To do — Please output every entry below exactly as written, leaving out any pictures.

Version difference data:
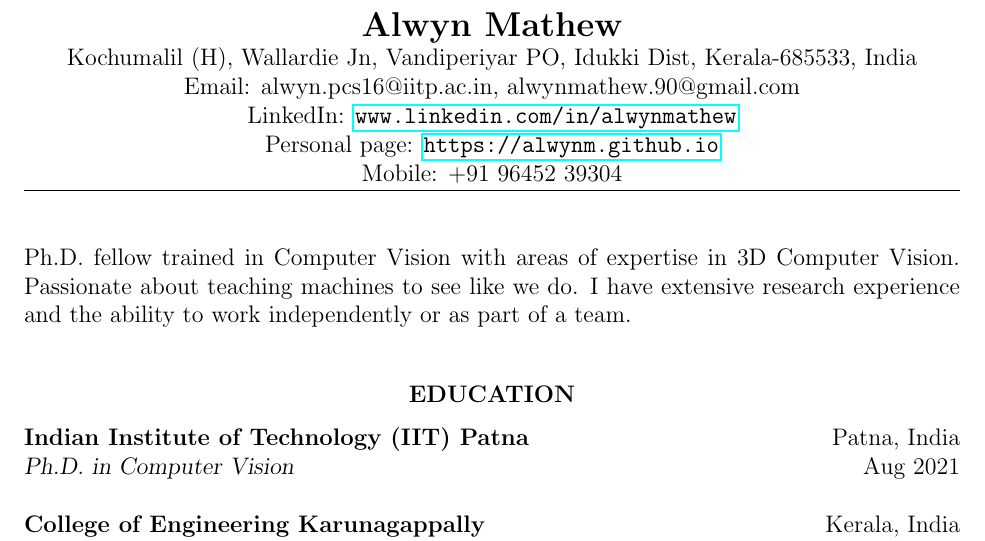
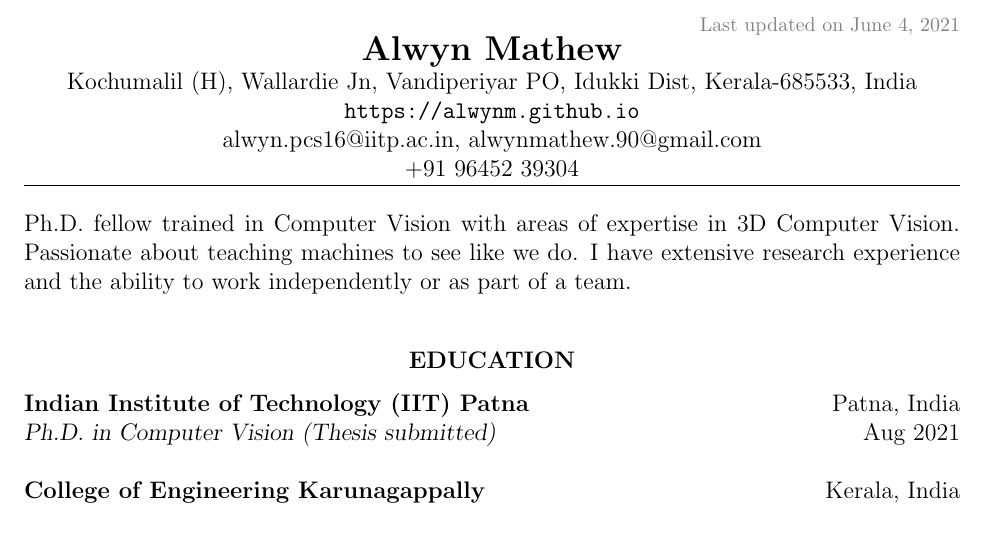
Before and after one commit to alwynm/my-cv, a LaTeX CV (CV_alwyn.tex): part of page 1 of 6, cut at the place of the change. Compiled offline with pdfLaTeX.

Commit message:
TASK: Added thesis submitted message to CV

```diff
--- a/CV_alwyn.tex
+++ b/CV_alwyn.tex
@@ -30,17 +33,18 @@
+{\color{LightGrey}\hfill{{\footnotesize Last updated on \today}}}
 
 \name{\Large Alwyn Mathew}
 
 \address{
 	\centerline{Kochumalil (H), Wallardie Jn, Vandiperiyar PO, Idukki Dist, Kerala-685533, India} \\
-	\centerline {Email: alwyn.pcs16@iitp.ac.in, alwynmathew.90@gmail.com} \\
-	\centerline {LinkedIn: \url{www.linkedin.com/in/alwynmathew}} \\
-	\centerline {Personal page: \url{https://alwynm.github.io}} \\
-	\centerline{Mobile: +91 96452 39304} \\}
+	\centerline {\url{https://alwynm.github.io}} \\
+	\centerline {\href{mailto:alwyn.pcs16@iitp.ac.in}{alwyn.pcs16@iitp.ac.in}, \href{mailto:alwynmathew.90@gmail.com}{alwynmathew.90@gmail.com}} \\
+%	\centerline {\href{https://www.linkedin.com/in/alwynmathew/}{www.linkedin.com/in/alwynmathew}} \\
+	\centerline {+91 96452 39304} \\}
 
 \begin{resume}
 
 \hrule
-\vspace{0.2in}
+%\vspace{0.05in}
 
 Ph.D. fellow trained in Computer Vision with areas of expertise in 3D Computer Vision. Passionate about teaching machines to see like we do. I have extensive research experience and the ability to work independently or as part of a team.
 
@@ -49,7 +53,7 @@
 \vspace{0.1in} % Gap between title and text
 
 \textbf {Indian Institute of Technology (IIT) Patna} \hfill  Patna, India \\
-{\sl Ph.D. in Computer Vision} \hfill Aug 2021
+{\sl Ph.D. in Computer Vision (Thesis submitted)} \hfill Aug 2021
 
 \textbf {College of Engineering Karunagappally} \hfill  Kerala, India \\
 {\sl Master’s in Technology, Image Processing} \hfill May 2016
```
Also changed, not shown: CV_alwyn.pdf, CV_alwyn.tex (5 more changed lines), 2 other files.
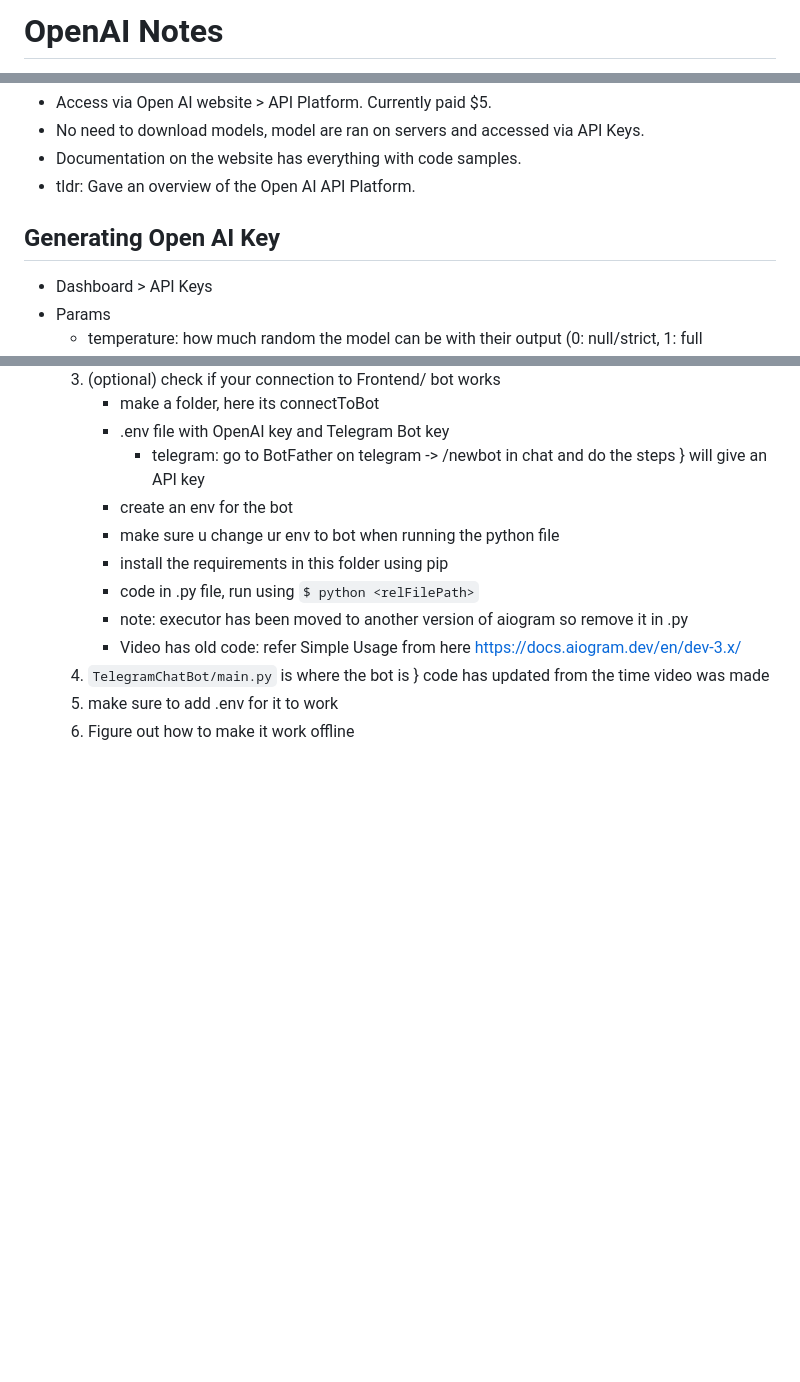
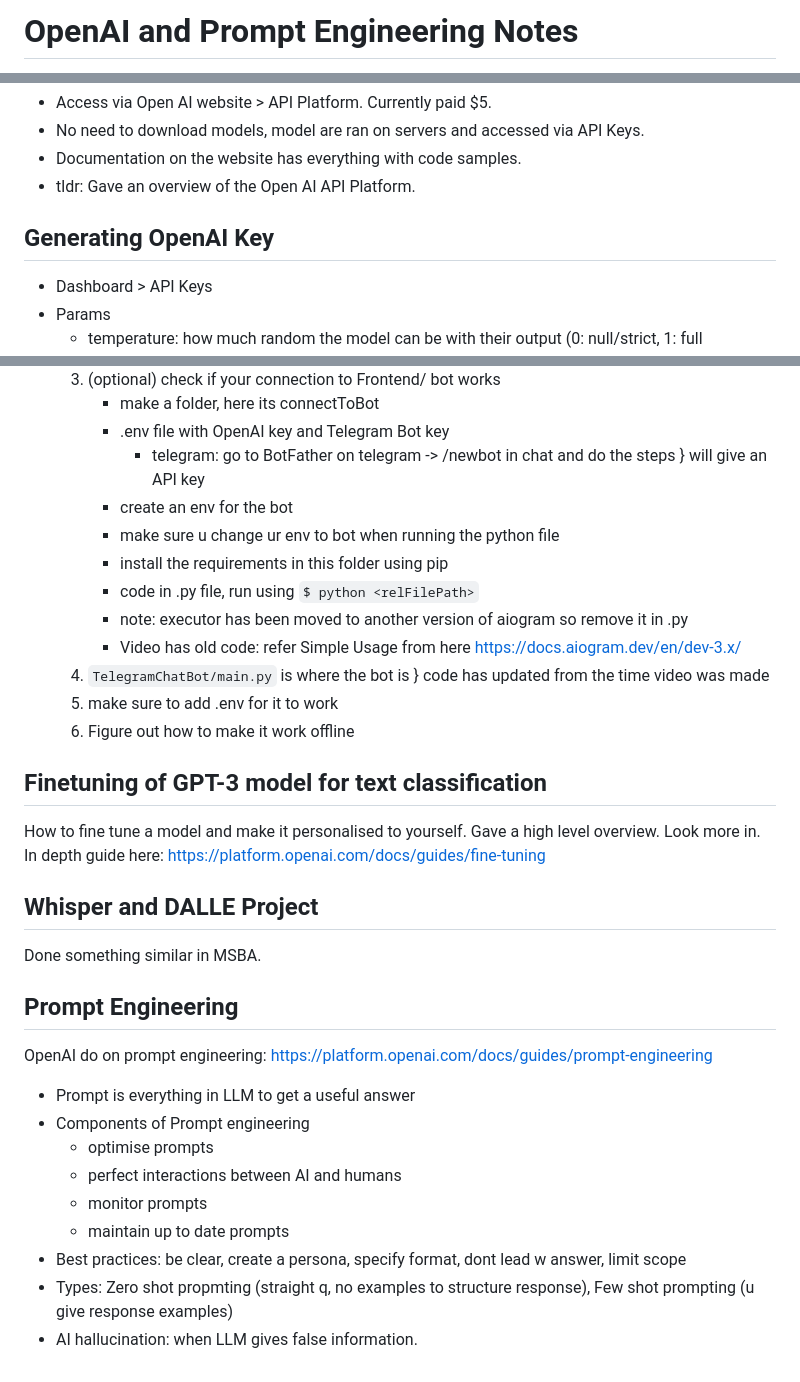
Before and after one commit to aashimajaiswal/FCC-GenAI, a Markdown page: Notes/OpenAIPromptEng.md, 3 parts joined by grey strips. Drawn GitHub-style; blank space fills up the shorter version.

Commit message:
Completed OpenAI and Prompt Engineering notes (upto 7:42:49)

```diff
--- a/Notes/OpenAI.md
+++ b/Notes/OpenAIPromptEng.md
@@ -1,2 +1,2 @@
-# OpenAI Notes
+# OpenAI and Prompt Engineering Notes
 
@@ -8,7 +8,7 @@ Notes on theory and projects from 5:12:14 to 7:12:54.
 - Documentation on the website has everything with code samples.
 - tldr: Gave an overview of the Open AI API Platform.
 
-## Generating Open AI Key
+## Generating OpenAI Key
 - Dashboard > API Keys
 - Params
     - temperature: how much random the model can be with their output (0: null/strict, 1: full freedom/creative)
@@ -79,3 +79,21 @@ A bot that allows you to access ChatGPT via Telegram
     4. `TelegramChatBot/main.py` is where the bot is } code has updated from the time video was made
     5. make sure to add .env for it to work
     6. Figure out how to make it work offline
+
+## Finetuning of GPT-3 model for text classification
+How to fine tune a model and make it personalised to yourself. Gave a high level overview. Look more in. In depth guide here: https://platform.openai.com/docs/guides/fine-tuning
+
+## Whisper and DALLE Project
+Done something similar in MSBA.
+
+## Prompt Engineering
+OpenAI do on prompt engineering: https://platform.openai.com/docs/guides/prompt-engineering
+- Prompt is everything in LLM to get a useful answer
+- Components of Prompt engineering
+    - optimise prompts
+    - perfect interactions between AI and humans
+    - monitor prompts
+    - maintain up to date prompts
+- Best practices: be clear, create a persona, specify format, dont lead w answer, limit scope
+- Types: Zero shot propmting (straight q, no examples to structure response), Few shot prompting (u give response examples)
+- AI hallucination: when LLM gives false information.
```
Also changed, not shown: other parts of Notes/OpenAIPromptEng.md (+1 -1 lines), Notes/VectorDatabases.md (added, +2 -0 lines).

Expected output —
Before and after one commit to alwynm/my-cv, a LaTeX CV (CV_alwyn.tex): part of page 1 of 6, cut at the place of the change. Compiled offline with pdfLaTeX.

Commit message:
TASK: Added thesis submitted message to CV

```diff
--- a/CV_alwyn.tex
+++ b/CV_alwyn.tex
@@ -30,17 +33,18 @@
+{\color{LightGrey}\hfill{{\footnotesize Last updated on \today}}}
 
 \name{\Large Alwyn Mathew}
 
 \address{
 	\centerline{Kochumalil (H), Wallardie Jn, Vandiperiyar PO, Idukki Dist, Kerala-685533, India} \\
-	\centerline {Email: alwyn.pcs16@iitp.ac.in, alwynmathew.90@gmail.com} \\
-	\centerline {LinkedIn: \url{www.linkedin.com/in/alwynmathew}} \\
-	\centerline {Personal page: \url{https://alwynm.github.io}} \\
-	\centerline{Mobile: +91 96452 39304} \\}
+	\centerline {\url{https://alwynm.github.io}} \\
+	\centerline {\href{mailto:alwyn.pcs16@iitp.ac.in}{alwyn.pcs16@iitp.ac.in}, \href{mailto:alwynmathew.90@gmail.com}{alwynmathew.90@gmail.com}} \\
+%	\centerline {\href{https://www.linkedin.com/in/alwynmathew/}{www.linkedin.com/in/alwynmathew}} \\
+	\centerline {+91 96452 39304} \\}
 
 \begin{resume}
 
 \hrule
-\vspace{0.2in}
+%\vspace{0.05in}
 
 Ph.D. fellow trained in Computer Vision with areas of expertise in 3D Computer Vision. Passionate about teaching machines to see like we do. I have extensive research experience and the ability to work independently or as part of a team.
 
@@ -49,7 +53,7 @@
 \vspace{0.1in} % Gap between title and text
 
 \textbf {Indian Institute of Technology (IIT) Patna} \hfill  Patna, India \\
-{\sl Ph.D. in Computer Vision} \hfill Aug 2021
+{\sl Ph.D. in Computer Vision (Thesis submitted)} \hfill Aug 2021
 
 \textbf {College of Engineering Karunagappally} \hfill  Kerala, India \\
 {\sl Master’s in Technology, Image Processing} \hfill May 2016
```
Also changed, not shown: CV_alwyn.pdf, CV_alwyn.tex (5 more changed lines), 2 other files.
Before and after one commit to aashimajaiswal/FCC-GenAI, a Markdown page: Notes/OpenAIPromptEng.md, 3 parts joined by grey strips. Drawn GitHub-style; blank space fills up the shorter version.

Commit message:
Completed OpenAI and Prompt Engineering notes (upto 7:42:49)

```diff
--- a/Notes/OpenAI.md
+++ b/Notes/OpenAIPromptEng.md
@@ -1,2 +1,2 @@
-# OpenAI Notes
+# OpenAI and Prompt Engineering Notes
 
@@ -8,7 +8,7 @@ Notes on theory and projects from 5:12:14 to 7:12:54.
 - Documentation on the website has everything with code samples.
 - tldr: Gave an overview of the Open AI API Platform.
 
-## Generating Open AI Key
+## Generating OpenAI Key
 - Dashboard > API Keys
 - Params
     - temperature: how much random the model can be with their output (0: null/strict, 1: full freedom/creative)
@@ -79,3 +79,21 @@ A bot that allows you to access ChatGPT via Telegram
     4. `TelegramChatBot/main.py` is where the bot is } code has updated from the time video was made
     5. make sure to add .env for it to work
     6. Figure out how to make it work offline
+
+## Finetuning of GPT-3 model for text classification
+How to fine tune a model and make it personalised to yourself. Gave a high level overview. Look more in. In depth guide here: https://platform.openai.com/docs/guides/fine-tuning
+
+## Whisper and DALLE Project
+Done something similar in MSBA.
+
+## Prompt Engineering
+OpenAI do on prompt engineering: https://platform.openai.com/docs/guides/prompt-engineering
+- Prompt is everything in LLM to get a useful answer
+- Components of Prompt engineering
+    - optimise prompts
+    - perfect interactions between AI and humans
+    - monitor prompts
+    - maintain up to date prompts
+- Best practices: be clear, create a persona, specify format, dont lead w answer, limit scope
+- Types: Zero shot propmting (straight q, no examples to structure response), Few shot prompting (u give response examples)
+- AI hallucination: when LLM gives false information.
```
Also changed, not shown: other parts of Notes/OpenAIPromptEng.md (+1 -1 lines), Notes/VectorDatabases.md (added, +2 -0 lines).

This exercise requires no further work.